(Beginning of Data section)

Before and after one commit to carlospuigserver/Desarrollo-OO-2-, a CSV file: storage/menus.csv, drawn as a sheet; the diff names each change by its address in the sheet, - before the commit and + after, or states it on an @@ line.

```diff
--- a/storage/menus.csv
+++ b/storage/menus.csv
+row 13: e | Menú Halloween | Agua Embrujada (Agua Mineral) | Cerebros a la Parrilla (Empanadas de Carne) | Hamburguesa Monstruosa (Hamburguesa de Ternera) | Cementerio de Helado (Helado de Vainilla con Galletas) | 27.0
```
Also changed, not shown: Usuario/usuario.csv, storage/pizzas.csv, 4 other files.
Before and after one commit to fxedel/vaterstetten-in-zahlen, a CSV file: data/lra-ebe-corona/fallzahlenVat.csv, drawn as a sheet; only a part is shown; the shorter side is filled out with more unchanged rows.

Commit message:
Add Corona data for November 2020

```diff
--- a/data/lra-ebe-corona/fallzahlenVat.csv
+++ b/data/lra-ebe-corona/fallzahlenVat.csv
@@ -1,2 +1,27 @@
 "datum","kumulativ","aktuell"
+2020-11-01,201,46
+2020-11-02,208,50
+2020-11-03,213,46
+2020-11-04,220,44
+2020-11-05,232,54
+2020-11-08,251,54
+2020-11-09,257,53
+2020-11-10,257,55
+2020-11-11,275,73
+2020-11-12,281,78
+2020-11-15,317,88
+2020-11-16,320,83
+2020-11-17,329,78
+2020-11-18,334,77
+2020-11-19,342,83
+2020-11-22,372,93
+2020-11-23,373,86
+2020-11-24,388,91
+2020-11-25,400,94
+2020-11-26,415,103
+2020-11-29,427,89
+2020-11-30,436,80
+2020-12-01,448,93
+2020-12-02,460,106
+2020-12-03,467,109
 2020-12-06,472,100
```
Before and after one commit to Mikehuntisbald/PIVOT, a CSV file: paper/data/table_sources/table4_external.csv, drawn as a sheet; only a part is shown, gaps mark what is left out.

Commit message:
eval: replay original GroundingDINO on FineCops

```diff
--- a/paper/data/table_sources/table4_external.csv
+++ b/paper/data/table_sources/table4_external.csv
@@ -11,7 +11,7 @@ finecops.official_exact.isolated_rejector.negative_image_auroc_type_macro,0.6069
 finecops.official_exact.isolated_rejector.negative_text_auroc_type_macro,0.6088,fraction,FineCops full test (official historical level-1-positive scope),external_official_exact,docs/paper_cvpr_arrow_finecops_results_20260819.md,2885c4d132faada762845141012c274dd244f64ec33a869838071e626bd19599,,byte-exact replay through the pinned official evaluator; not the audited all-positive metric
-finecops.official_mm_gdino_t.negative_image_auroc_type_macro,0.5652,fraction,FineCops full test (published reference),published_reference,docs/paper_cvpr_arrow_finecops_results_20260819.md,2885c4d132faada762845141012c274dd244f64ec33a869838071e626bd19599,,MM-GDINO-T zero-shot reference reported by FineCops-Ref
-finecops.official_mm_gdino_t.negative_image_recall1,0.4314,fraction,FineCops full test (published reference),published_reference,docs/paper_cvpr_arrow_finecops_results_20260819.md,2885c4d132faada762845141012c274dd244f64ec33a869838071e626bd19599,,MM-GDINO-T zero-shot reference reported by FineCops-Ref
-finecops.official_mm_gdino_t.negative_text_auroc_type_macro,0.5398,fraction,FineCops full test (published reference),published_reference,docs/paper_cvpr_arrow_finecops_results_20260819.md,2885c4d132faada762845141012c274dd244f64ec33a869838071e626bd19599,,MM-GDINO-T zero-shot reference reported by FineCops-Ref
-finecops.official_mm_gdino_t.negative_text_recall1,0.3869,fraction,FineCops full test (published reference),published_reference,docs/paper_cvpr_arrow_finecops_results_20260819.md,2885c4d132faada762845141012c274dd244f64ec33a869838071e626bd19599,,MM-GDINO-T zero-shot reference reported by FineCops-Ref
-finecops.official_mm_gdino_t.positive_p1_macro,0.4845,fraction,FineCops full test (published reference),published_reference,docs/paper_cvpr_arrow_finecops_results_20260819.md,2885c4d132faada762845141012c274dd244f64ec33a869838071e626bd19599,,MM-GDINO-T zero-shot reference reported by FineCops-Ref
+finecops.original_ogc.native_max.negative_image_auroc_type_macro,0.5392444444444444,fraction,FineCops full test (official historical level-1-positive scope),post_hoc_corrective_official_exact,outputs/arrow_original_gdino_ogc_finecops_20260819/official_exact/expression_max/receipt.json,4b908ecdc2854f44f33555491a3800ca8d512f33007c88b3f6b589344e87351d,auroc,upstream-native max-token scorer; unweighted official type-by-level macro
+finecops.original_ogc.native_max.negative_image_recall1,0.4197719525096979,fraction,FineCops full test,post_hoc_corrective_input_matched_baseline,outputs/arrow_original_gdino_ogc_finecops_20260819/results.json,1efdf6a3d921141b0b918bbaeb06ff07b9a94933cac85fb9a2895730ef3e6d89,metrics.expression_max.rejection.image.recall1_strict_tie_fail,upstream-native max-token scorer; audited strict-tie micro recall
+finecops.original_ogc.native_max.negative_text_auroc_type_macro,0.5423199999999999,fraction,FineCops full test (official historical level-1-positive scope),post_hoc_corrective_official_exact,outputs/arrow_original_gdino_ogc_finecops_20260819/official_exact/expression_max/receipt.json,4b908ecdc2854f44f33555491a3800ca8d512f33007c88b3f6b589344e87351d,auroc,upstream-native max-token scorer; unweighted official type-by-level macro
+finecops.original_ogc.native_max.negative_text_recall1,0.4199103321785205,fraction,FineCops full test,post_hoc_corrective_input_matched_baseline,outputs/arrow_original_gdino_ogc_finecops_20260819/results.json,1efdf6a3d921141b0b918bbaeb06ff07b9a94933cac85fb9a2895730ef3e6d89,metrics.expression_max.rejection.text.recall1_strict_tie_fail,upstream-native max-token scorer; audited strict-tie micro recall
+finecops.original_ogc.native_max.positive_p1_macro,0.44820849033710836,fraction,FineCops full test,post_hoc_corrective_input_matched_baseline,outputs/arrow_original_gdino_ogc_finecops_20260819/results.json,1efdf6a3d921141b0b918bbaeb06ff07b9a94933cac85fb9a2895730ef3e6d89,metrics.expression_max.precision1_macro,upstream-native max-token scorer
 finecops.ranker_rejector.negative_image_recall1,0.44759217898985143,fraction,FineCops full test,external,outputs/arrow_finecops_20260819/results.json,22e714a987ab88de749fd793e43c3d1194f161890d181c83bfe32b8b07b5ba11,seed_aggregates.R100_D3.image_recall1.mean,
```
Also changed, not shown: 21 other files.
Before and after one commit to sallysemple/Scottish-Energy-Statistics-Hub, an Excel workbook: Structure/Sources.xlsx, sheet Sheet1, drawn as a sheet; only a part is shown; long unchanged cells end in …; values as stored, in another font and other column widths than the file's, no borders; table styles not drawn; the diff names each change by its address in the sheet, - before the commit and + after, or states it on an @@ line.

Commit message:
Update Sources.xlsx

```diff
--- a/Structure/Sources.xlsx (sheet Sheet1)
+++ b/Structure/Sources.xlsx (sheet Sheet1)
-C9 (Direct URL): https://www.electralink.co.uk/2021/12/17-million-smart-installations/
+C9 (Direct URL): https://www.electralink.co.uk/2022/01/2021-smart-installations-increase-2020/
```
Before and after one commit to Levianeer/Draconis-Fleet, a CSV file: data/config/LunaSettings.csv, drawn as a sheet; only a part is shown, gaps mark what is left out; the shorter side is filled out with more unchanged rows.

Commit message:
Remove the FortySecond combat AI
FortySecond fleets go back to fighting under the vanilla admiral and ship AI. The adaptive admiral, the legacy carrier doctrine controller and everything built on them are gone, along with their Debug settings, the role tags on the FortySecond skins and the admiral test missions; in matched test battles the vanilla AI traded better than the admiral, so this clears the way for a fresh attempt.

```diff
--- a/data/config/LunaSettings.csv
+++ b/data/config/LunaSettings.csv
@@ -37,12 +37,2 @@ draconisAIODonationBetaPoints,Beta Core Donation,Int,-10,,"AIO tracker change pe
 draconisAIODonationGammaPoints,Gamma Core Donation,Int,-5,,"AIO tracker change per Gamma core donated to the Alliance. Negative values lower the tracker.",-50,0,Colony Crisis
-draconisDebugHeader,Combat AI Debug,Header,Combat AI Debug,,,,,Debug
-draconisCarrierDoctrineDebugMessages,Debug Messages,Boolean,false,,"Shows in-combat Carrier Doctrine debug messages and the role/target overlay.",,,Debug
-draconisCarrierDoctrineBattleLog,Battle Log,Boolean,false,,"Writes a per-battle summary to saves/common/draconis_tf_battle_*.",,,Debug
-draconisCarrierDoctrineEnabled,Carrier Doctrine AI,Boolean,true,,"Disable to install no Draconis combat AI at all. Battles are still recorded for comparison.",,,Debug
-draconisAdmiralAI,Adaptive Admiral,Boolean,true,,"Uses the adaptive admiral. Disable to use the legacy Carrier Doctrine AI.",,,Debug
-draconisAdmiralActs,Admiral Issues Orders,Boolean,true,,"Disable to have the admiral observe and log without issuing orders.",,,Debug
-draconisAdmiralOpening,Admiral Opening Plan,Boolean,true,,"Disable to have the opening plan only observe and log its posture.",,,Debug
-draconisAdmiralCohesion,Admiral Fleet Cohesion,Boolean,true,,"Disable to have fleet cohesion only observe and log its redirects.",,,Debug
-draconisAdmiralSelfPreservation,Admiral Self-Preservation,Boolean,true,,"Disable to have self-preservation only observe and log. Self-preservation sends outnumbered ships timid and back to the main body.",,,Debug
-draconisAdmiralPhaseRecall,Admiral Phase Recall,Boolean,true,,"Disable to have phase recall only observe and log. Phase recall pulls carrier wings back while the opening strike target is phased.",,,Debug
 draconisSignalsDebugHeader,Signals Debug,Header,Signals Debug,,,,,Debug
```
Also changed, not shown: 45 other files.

(End of Data section)

(Requirement) Would you return all lines from the preceding listing that contain the word "names"?

(Solution to the exercise)
Before and after one commit to carlospuigserver/Desarrollo-OO-2-, a CSV file: storage/menus.csv, drawn as a sheet; the diff names each change by its address in the sheet, - before the commit and + after, or states it on an @@ line.
Before and after one commit to sallysemple/Scottish-Energy-Statistics-Hub, an Excel workbook: Structure/Sources.xlsx, sheet Sheet1, drawn as a sheet; only a part is shown; long unchanged cells end in …; values as stored, in another font and other column widths than the file's, no borders; table styles not drawn; the diff names each change by its address in the sheet, - before the commit and + after, or states it on an @@ line.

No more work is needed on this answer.